In a new Securities and Exchange Commission filing, electric-car maker Tesla Motors (NASDAQ:TSLA) revealed more challenges for its proposed merger with solar panel company SolarCity (NASDAQ:SCTY.DL). In particular, pending litigation surrounding the merger could potentially delay or even prevent the deal.
Litigation adds to an already difficult acquisition as the media and some investors scrutinize whether a SolarCity acquisition is really in Tesla's best interest.
Here are some takeaways regarding the deal's potential problems highlighted in Tesla's latest SEC filing.
"Between September 1, 2016 and September 14, 2016, four lawsuits were filed in the Court of Chancery of the State of Delaware by purported stockholders of Tesla challenging the Merger," Tesla said in its Sept. 19 filing. And there's still more time for additional plaintiffs to challenge the merger, Tesla said.
The lawsuits allege, "among other things, that the members of the Tesla Board breached their fiduciary duties in connection with the proposed Merger and, in some cases, that SolarCity and members of the SolarCity Board aided and abetted breaches of fiduciary duties and that certain individual defendants would be unjustly enriched by the proposed Merger."
In addition to potentially preventing or delaying a merger, Tesla warns the litigation could lead to a judgment ordering payment of damages even if the merger is completed.
As both the largest shareholder and chairman of both companies, Elon Musk's role in the merger has been a topic of debate. As a result, Musk and other board members with conflicting interests have recused themselves from voting for the merger. But this hasn't stopped criticism of the potential deal. Making matters more complex, SolarCity CEO Lyndon Rive is Elon Musk's cousin. These conflicts of interest have prompted concerns about the true motivation for the deal, particularly as both companies continue to report quarterly losses.
Despite plaintiff challenges, Tesla asserts in the filing that the "[a]ctions are without merit."
Will the deal be prevented?
Despite the four lawsuits against the merger, Tesla seems to believe there's still a good chance it will close the deal.
"Simply because someone uses litigation to try to delay an acquisition does not mean it will be successful," Tesla said in a Sept. 19 statement to Reuters. "At this point, it is not yet known if anyone will even end up pursuing such a request.

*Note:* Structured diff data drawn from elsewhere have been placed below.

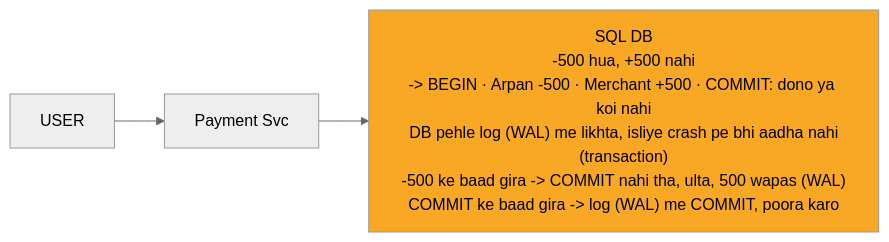
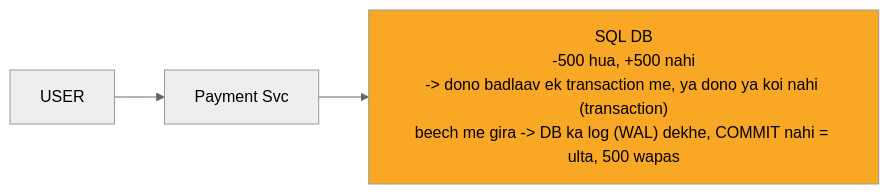
The diagram in 04_HLD/SYSTEM_DESIGNS/06_payment_system/img/c1.mmd (ArpanMaheshwari144/Prep), drawn with Mermaid (neutral theme) before and after one commit. The commit also changed 42 other files, not shown here.

```diff
--- a/04_HLD/SYSTEM_DESIGNS/06_payment_system/img/c1.mmd
+++ b/04_HLD/SYSTEM_DESIGNS/06_payment_system/img/c1.mmd
@@ -1,8 +1,8 @@
 %%{init: {"flowchart": {"wrappingWidth": 450}}}%%
 flowchart LR
     n_USER["USER"]
     n_Payment_Svc["Payment Svc"]
-    n_DB["SQL DB<br/>-500 hua, +500 nahi<br/>-> BEGIN · Arpan -500 · Merchant +500 · COMMIT: dono ya koi nahi<br/>DB pehle log (WAL) me likhta, isliye crash pe bhi aadha nahi<br/>(transaction)<br/>-500 ke baad gira -> COMMIT nahi tha, ulta, 500 wapas (WAL)<br/>COMMIT ke baad gira -> log (WAL) me COMMIT, poora karo"]
+    n_DB["SQL DB<br/>-500 hua, +500 nahi<br/>-> dono badlaav ek transaction me, ya dono ya koi nahi (transaction)<br/>beech me gira -> DB ka log (WAL) dekhe, COMMIT nahi = ulta, 500 wapas"]
     n_USER --> n_Payment_Svc
     n_Payment_Svc --> n_DB
     style n_DB fill:#f9a825,color:#000
```
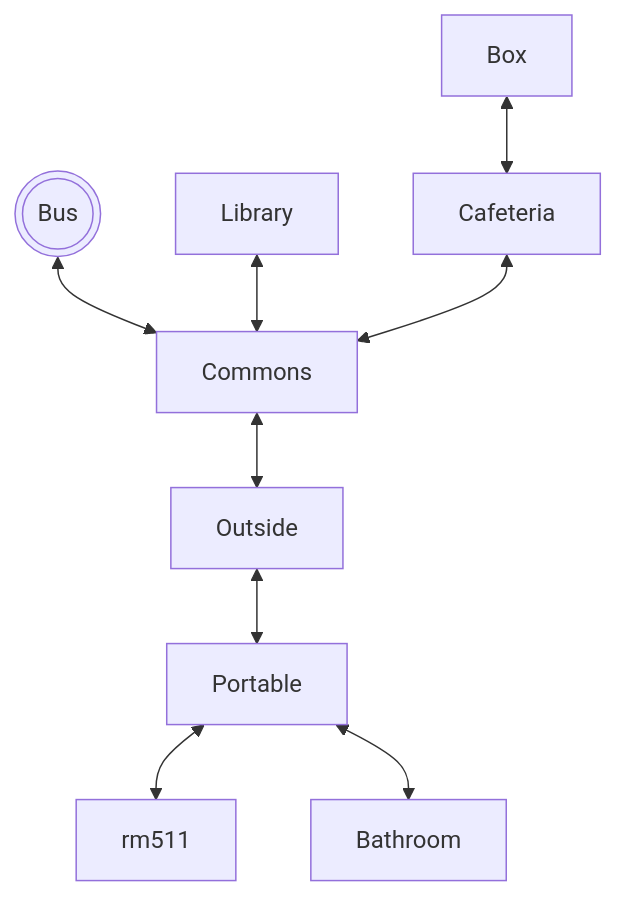
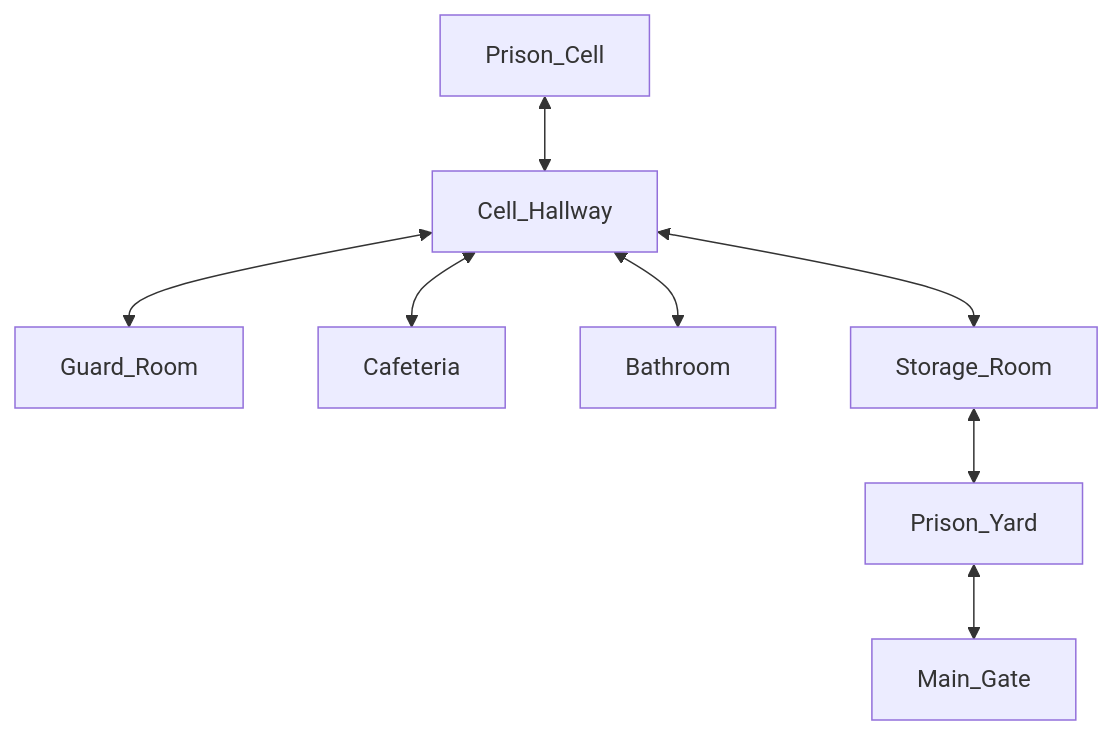
The diagram in projects/Game/README.MD (3456987/3456987.github.io), drawn with Mermaid before and after one commit. The commit also changed other lines of this file and 10 other files, not shown here.

````diff
--- a/projects/Game/README.MD
+++ b/projects/Game/README.MD
@@ -9,11 +8,10 @@
 ```mermaid
 graph TD;
-    bus(((Bus)))<-->Commons;
-    Library<-->Commons;
-    Box<-->Cafeteria;
-    Cafeteria<-->Commons;
-    Commons<-->Outside;
-    Outside<-->Portable;
-    Portable<-->rm511;
-    Portable<-->Bathroom;
+    Prison_Cell<-->Cell_Hallway;
+    Cell_Hallway<-->Guard_Room;
+    Cell_Hallway<-->Cafeteria;
+    Cell_Hallway<-->Bathroom;
+    Cell_Hallway<-->Storage_Room;
+    Storage_Room<-->Prison_Yard;
+    Prison_Yard<-->Main_Gate;
 ```
````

If anyone does, Tesla will oppose it."
But merger expert Thomas Burnett contends Tesla only has a 50% chance of closing on this deal, according to The Wall Street Journal.
Thomas Burnett, head of research at Wall Street Access, a brokerage firm that provides research to investors who wager on mergers and acquisitions, now estimates the odds are "no better than 50-50," compared with his estimate in July of 80% odds the deal would be approved.
Issues with Tesla's acquisition come at a difficult time for Musk. During a question-and-answer session with press earlier this month about Tesla's upcoming Autopilot update, he admitted challenges have piled up recently, pointing to receiving "a lot of flak" for the SolarCity deal, "a lot of effort" on Autopilot and preparations for Model 3, and a rocket explosion at Musk's SpaceX, where he is also CEO. It has been one of the "worst few weeks ever," he admitted.
Whether investors are for or against Tesla's acquisition of SolarCity, there's clearly potential for the deal to distract the already busy CEO and even Tesla's management team from the company's efforts to ramp up production and bring Model 3 to market next year.